◆ **PROVIDED DATA**:
____________
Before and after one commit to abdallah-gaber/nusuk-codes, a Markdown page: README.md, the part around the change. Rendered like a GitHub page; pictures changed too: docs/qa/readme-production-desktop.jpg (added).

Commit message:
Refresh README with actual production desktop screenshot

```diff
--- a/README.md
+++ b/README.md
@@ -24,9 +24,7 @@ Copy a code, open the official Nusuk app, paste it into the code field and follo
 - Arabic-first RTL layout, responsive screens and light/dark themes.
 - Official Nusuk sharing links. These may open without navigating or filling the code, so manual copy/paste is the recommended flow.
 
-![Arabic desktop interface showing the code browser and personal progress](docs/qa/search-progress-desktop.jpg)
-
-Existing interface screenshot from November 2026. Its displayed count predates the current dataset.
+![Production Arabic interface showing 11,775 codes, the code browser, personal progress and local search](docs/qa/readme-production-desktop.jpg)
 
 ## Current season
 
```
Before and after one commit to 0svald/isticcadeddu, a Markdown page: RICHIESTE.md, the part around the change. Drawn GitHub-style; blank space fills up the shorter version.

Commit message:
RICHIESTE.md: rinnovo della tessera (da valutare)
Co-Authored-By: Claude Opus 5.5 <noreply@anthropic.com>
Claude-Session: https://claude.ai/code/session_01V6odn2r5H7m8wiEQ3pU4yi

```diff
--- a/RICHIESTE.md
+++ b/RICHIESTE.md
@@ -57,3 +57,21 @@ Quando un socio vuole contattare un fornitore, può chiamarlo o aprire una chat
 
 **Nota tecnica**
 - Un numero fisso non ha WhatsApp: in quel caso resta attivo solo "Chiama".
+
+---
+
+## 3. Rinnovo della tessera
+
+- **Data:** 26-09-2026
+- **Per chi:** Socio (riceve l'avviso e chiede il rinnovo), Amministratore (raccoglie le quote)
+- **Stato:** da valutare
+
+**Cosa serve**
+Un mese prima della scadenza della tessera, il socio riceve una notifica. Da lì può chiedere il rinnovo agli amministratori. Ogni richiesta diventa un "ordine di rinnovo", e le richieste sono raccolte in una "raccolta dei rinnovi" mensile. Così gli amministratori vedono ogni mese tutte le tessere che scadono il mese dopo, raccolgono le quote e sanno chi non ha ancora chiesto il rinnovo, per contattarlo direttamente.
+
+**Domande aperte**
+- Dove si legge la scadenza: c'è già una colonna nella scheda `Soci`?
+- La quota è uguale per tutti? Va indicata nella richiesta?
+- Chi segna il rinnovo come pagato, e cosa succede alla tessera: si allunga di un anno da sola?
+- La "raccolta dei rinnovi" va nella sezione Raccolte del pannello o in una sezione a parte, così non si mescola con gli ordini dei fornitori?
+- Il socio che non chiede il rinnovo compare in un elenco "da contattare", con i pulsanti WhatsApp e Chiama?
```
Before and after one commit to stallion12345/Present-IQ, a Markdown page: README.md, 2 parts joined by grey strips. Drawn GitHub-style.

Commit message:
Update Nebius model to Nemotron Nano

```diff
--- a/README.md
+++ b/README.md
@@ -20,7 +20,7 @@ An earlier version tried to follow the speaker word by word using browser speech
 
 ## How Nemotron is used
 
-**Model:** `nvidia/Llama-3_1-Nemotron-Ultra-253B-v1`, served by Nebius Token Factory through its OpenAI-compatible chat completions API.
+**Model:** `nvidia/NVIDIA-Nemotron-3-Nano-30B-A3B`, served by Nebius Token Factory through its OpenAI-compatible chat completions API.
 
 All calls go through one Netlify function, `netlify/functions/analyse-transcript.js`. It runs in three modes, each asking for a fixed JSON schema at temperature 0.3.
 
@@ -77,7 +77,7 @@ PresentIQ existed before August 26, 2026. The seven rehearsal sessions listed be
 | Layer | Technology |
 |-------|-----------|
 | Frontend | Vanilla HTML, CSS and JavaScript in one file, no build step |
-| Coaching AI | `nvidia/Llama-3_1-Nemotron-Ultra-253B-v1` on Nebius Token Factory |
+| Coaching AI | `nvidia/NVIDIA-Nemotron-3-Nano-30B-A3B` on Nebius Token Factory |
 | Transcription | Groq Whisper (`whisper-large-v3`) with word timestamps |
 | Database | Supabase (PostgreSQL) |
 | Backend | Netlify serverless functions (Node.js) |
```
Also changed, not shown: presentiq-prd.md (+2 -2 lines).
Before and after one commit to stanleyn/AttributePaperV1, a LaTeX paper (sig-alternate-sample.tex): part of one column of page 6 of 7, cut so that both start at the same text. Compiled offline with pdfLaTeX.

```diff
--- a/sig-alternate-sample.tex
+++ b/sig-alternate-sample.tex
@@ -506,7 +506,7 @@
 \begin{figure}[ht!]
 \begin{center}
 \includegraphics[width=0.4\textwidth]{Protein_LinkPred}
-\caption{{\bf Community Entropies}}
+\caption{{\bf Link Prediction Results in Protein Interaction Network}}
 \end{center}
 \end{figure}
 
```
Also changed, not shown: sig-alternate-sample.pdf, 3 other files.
____________
◆ **INSTRUCTIONS TO FOLLOW**: Report all lines of the data above that include the string "style".

◆ **WRITTEN SOLUTION**:
Before and after one commit to 0svald/isticcadeddu, a Markdown page: RICHIESTE.md, the part around the change. Drawn GitHub-style; blank space fills up the shorter version.
Before and after one commit to stallion12345/Present-IQ, a Markdown page: README.md, 2 parts joined by grey strips. Drawn GitHub-style.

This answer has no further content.